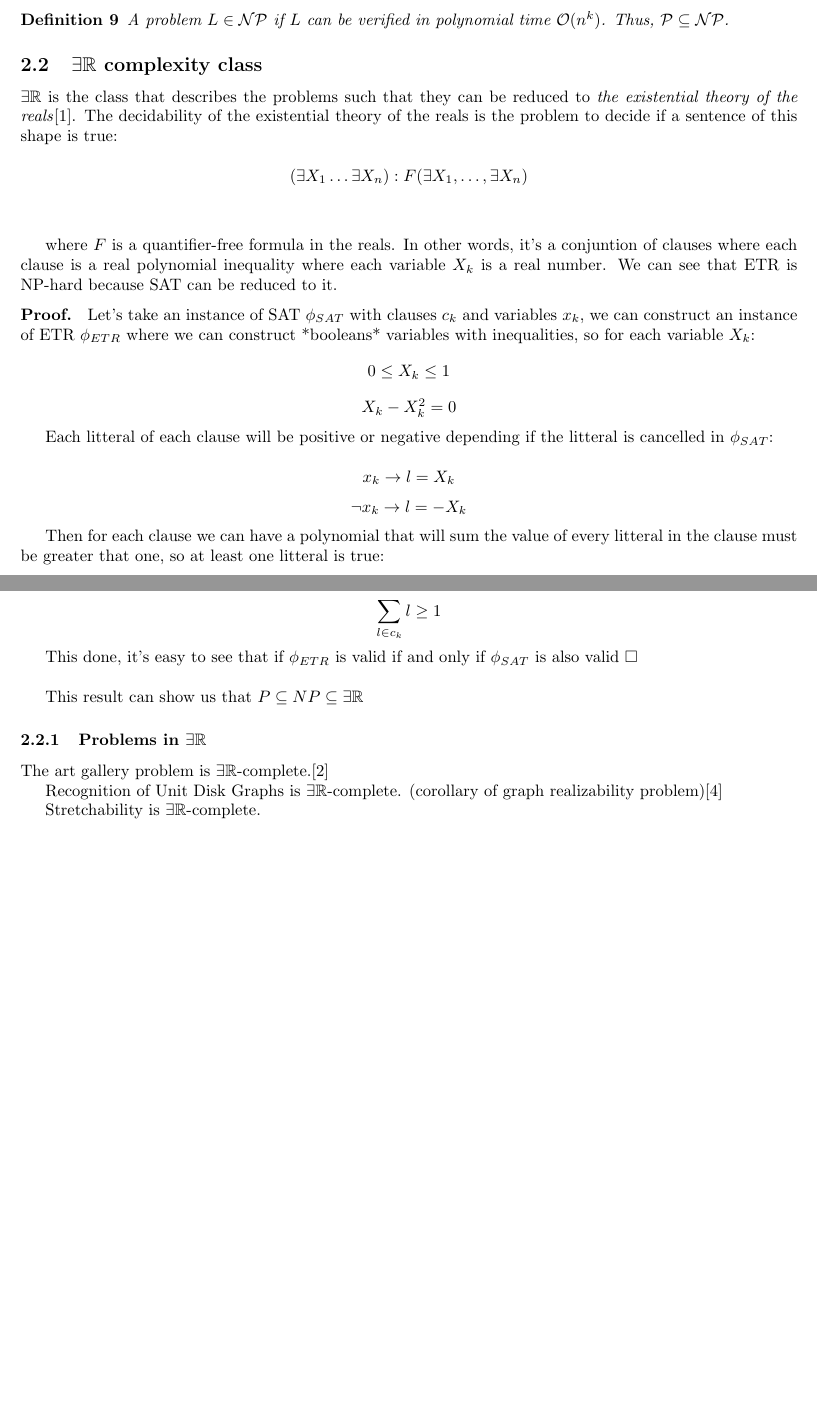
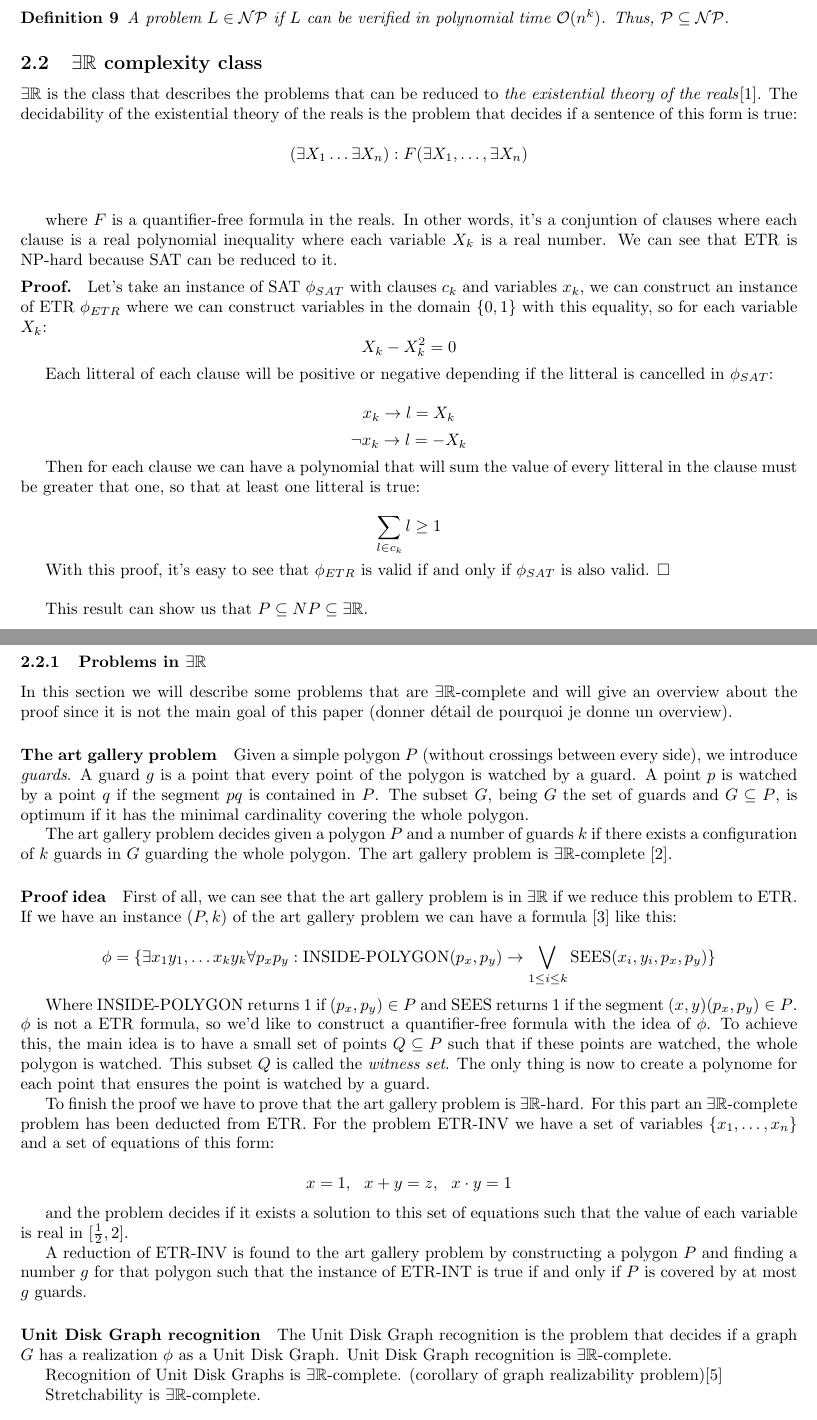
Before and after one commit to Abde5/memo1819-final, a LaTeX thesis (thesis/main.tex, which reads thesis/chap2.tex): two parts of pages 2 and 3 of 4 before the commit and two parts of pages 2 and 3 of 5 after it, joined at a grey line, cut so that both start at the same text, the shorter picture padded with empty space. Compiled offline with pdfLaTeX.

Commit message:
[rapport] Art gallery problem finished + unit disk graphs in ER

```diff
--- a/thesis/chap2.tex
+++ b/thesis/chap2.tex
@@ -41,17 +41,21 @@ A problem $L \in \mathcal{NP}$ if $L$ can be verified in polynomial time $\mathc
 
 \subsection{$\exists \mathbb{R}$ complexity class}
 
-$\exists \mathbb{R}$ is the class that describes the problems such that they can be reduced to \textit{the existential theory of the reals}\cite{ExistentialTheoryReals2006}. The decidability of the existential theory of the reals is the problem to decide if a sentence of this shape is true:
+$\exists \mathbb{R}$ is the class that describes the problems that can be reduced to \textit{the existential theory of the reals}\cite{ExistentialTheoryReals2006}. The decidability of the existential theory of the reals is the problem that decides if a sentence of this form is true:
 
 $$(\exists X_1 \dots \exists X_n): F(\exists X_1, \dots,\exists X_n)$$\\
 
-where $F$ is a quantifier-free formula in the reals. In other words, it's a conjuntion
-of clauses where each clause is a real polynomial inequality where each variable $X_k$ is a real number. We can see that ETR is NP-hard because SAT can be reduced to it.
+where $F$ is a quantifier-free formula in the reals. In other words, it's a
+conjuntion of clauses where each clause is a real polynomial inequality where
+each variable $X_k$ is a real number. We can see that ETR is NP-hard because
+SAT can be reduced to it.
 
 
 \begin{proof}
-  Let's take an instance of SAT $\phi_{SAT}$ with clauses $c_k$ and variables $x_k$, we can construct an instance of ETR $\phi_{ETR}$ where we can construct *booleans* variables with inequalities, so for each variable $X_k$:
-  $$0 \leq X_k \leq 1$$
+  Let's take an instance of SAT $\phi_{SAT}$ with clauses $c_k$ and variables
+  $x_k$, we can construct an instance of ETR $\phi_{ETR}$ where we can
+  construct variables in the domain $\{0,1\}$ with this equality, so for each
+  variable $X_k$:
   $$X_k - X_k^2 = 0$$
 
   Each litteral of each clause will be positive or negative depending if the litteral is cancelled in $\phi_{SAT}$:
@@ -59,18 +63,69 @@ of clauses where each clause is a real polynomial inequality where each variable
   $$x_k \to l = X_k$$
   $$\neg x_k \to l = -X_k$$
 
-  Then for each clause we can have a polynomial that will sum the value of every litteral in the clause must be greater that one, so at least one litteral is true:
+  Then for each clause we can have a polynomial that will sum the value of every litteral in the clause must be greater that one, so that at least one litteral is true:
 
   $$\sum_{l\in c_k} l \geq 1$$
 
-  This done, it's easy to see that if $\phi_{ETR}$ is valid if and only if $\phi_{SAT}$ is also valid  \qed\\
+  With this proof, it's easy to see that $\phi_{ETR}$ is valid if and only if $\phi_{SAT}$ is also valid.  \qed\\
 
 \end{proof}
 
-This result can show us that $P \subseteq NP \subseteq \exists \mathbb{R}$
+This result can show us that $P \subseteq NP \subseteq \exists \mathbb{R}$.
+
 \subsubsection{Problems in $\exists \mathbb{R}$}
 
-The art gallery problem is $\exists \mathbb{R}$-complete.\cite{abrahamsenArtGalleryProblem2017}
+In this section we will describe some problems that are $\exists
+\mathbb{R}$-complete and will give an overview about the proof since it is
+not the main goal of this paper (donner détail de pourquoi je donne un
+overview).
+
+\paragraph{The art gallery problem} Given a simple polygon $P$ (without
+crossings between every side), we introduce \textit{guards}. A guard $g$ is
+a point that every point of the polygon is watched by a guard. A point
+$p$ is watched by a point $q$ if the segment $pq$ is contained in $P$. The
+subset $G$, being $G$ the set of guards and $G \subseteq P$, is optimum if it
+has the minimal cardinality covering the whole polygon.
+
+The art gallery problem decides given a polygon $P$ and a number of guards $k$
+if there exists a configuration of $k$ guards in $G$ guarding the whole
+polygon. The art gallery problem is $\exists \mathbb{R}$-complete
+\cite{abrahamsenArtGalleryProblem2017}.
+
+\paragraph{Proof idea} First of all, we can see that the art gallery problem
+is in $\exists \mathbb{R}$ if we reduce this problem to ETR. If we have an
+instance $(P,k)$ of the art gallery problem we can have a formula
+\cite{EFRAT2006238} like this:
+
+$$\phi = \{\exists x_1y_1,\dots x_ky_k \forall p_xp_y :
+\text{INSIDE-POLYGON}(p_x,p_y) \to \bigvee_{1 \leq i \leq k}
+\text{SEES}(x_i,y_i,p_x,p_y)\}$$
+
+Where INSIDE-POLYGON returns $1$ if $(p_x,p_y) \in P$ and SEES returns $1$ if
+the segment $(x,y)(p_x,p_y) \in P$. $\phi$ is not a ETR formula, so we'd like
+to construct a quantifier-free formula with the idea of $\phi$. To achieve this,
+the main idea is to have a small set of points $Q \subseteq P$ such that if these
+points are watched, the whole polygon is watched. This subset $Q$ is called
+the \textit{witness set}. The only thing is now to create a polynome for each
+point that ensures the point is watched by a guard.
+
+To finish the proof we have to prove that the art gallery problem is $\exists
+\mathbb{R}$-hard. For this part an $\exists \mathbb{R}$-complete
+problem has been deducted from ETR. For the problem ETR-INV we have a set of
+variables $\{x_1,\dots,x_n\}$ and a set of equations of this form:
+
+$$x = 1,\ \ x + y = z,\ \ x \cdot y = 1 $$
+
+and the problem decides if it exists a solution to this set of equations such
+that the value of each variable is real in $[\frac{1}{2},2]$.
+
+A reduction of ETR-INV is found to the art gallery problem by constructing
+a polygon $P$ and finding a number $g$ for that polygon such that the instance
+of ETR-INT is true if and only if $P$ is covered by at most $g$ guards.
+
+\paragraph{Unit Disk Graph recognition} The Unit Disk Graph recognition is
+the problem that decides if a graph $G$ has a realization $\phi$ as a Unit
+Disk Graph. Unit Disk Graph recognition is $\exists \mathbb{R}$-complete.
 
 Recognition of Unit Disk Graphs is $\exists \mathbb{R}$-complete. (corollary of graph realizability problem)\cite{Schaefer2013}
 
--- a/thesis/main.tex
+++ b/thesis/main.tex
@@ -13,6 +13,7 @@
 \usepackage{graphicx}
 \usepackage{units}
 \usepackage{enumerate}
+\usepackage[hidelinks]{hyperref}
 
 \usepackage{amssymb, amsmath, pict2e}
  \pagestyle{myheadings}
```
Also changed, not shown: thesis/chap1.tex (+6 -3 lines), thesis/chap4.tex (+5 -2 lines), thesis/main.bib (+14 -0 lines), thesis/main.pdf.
—————
Problem to solve: Please repeat the listing above word for word, with the pictures removed.

Output below:
Before and after one commit to Abde5/memo1819-final, a LaTeX thesis (thesis/main.tex, which reads thesis/chap2.tex): two parts of pages 2 and 3 of 4 before the commit and two parts of pages 2 and 3 of 5 after it, joined at a grey line, cut so that both start at the same text, the shorter picture padded with empty space. Compiled offline with pdfLaTeX.

Commit message:
[rapport] Art gallery problem finished + unit disk graphs in ER

```diff
--- a/thesis/chap2.tex
+++ b/thesis/chap2.tex
@@ -41,17 +41,21 @@ A problem $L \in \mathcal{NP}$ if $L$ can be verified in polynomial time $\mathc
 
 \subsection{$\exists \mathbb{R}$ complexity class}
 
-$\exists \mathbb{R}$ is the class that describes the problems such that they can be reduced to \textit{the existential theory of the reals}\cite{ExistentialTheoryReals2006}. The decidability of the existential theory of the reals is the problem to decide if a sentence of this shape is true:
+$\exists \mathbb{R}$ is the class that describes the problems that can be reduced to \textit{the existential theory of the reals}\cite{ExistentialTheoryReals2006}. The decidability of the existential theory of the reals is the problem that decides if a sentence of this form is true:
 
 $$(\exists X_1 \dots \exists X_n): F(\exists X_1, \dots,\exists X_n)$$\\
 
-where $F$ is a quantifier-free formula in the reals. In other words, it's a conjuntion
-of clauses where each clause is a real polynomial inequality where each variable $X_k$ is a real number. We can see that ETR is NP-hard because SAT can be reduced to it.
+where $F$ is a quantifier-free formula in the reals. In other words, it's a
+conjuntion of clauses where each clause is a real polynomial inequality where
+each variable $X_k$ is a real number. We can see that ETR is NP-hard because
+SAT can be reduced to it.
 
 
 \begin{proof}
-  Let's take an instance of SAT $\phi_{SAT}$ with clauses $c_k$ and variables $x_k$, we can construct an instance of ETR $\phi_{ETR}$ where we can construct *booleans* variables with inequalities, so for each variable $X_k$:
-  $$0 \leq X_k \leq 1$$
+  Let's take an instance of SAT $\phi_{SAT}$ with clauses $c_k$ and variables
+  $x_k$, we can construct an instance of ETR $\phi_{ETR}$ where we can
+  construct variables in the domain $\{0,1\}$ with this equality, so for each
+  variable $X_k$:
   $$X_k - X_k^2 = 0$$
 
   Each litteral of each clause will be positive or negative depending if the litteral is cancelled in $\phi_{SAT}$:
@@ -59,18 +63,69 @@ of clauses where each clause is a real polynomial inequality where each variable
   $$x_k \to l = X_k$$
   $$\neg x_k \to l = -X_k$$
 
-  Then for each clause we can have a polynomial that will sum the value of every litteral in the clause must be greater that one, so at least one litteral is true:
+  Then for each clause we can have a polynomial that will sum the value of every litteral in the clause must be greater that one, so that at least one litteral is true:
 
   $$\sum_{l\in c_k} l \geq 1$$
 
-  This done, it's easy to see that if $\phi_{ETR}$ is valid if and only if $\phi_{SAT}$ is also valid  \qed\\
+  With this proof, it's easy to see that $\phi_{ETR}$ is valid if and only if $\phi_{SAT}$ is also valid.  \qed\\
 
 \end{proof}
 
-This result can show us that $P \subseteq NP \subseteq \exists \mathbb{R}$
+This result can show us that $P \subseteq NP \subseteq \exists \mathbb{R}$.
+
 \subsubsection{Problems in $\exists \mathbb{R}$}
 
-The art gallery problem is $\exists \mathbb{R}$-complete.\cite{abrahamsenArtGalleryProblem2017}
+In this section we will describe some problems that are $\exists
+\mathbb{R}$-complete and will give an overview about the proof since it is
+not the main goal of this paper (donner détail de pourquoi je donne un
+overview).
+
+\paragraph{The art gallery problem} Given a simple polygon $P$ (without
+crossings between every side), we introduce \textit{guards}. A guard $g$ is
+a point that every point of the polygon is watched by a guard. A point
+$p$ is watched by a point $q$ if the segment $pq$ is contained in $P$. The
+subset $G$, being $G$ the set of guards and $G \subseteq P$, is optimum if it
+has the minimal cardinality covering the whole polygon.
+
+The art gallery problem decides given a polygon $P$ and a number of guards $k$
+if there exists a configuration of $k$ guards in $G$ guarding the whole
+polygon. The art gallery problem is $\exists \mathbb{R}$-complete
+\cite{abrahamsenArtGalleryProblem2017}.
+
+\paragraph{Proof idea} First of all, we can see that the art gallery problem
+is in $\exists \mathbb{R}$ if we reduce this problem to ETR. If we have an
+instance $(P,k)$ of the art gallery problem we can have a formula
+\cite{EFRAT2006238} like this:
+
+$$\phi = \{\exists x_1y_1,\dots x_ky_k \forall p_xp_y :
+\text{INSIDE-POLYGON}(p_x,p_y) \to \bigvee_{1 \leq i \leq k}
+\text{SEES}(x_i,y_i,p_x,p_y)\}$$
+
+Where INSIDE-POLYGON returns $1$ if $(p_x,p_y) \in P$ and SEES returns $1$ if
+the segment $(x,y)(p_x,p_y) \in P$. $\phi$ is not a ETR formula, so we'd like
+to construct a quantifier-free formula with the idea of $\phi$. To achieve this,
+the main idea is to have a small set of points $Q \subseteq P$ such that if these
+points are watched, the whole polygon is watched. This subset $Q$ is called
+the \textit{witness set}. The only thing is now to create a polynome for each
+point that ensures the point is watched by a guard.
+
+To finish the proof we have to prove that the art gallery problem is $\exists
+\mathbb{R}$-hard. For this part an $\exists \mathbb{R}$-complete
+problem has been deducted from ETR. For the problem ETR-INV we have a set of
+variables $\{x_1,\dots,x_n\}$ and a set of equations of this form:
+
+$$x = 1,\ \ x + y = z,\ \ x \cdot y = 1 $$
+
+and the problem decides if it exists a solution to this set of equations such
+that the value of each variable is real in $[\frac{1}{2},2]$.
+
+A reduction of ETR-INV is found to the art gallery problem by constructing
+a polygon $P$ and finding a number $g$ for that polygon such that the instance
+of ETR-INT is true if and only if $P$ is covered by at most $g$ guards.
+
+\paragraph{Unit Disk Graph recognition} The Unit Disk Graph recognition is
+the problem that decides if a graph $G$ has a realization $\phi$ as a Unit
+Disk Graph. Unit Disk Graph recognition is $\exists \mathbb{R}$-complete.
 
 Recognition of Unit Disk Graphs is $\exists \mathbb{R}$-complete. (corollary of graph realizability problem)\cite{Schaefer2013}
 
--- a/thesis/main.tex
+++ b/thesis/main.tex
@@ -13,6 +13,7 @@
 \usepackage{graphicx}
 \usepackage{units}
 \usepackage{enumerate}
+\usepackage[hidelinks]{hyperref}
 
 \usepackage{amssymb, amsmath, pict2e}
  \pagestyle{myheadings}
```
Also changed, not shown: thesis/chap1.tex (+6 -3 lines), thesis/chap4.tex (+5 -2 lines), thesis/main.bib (+14 -0 lines), thesis/main.pdf.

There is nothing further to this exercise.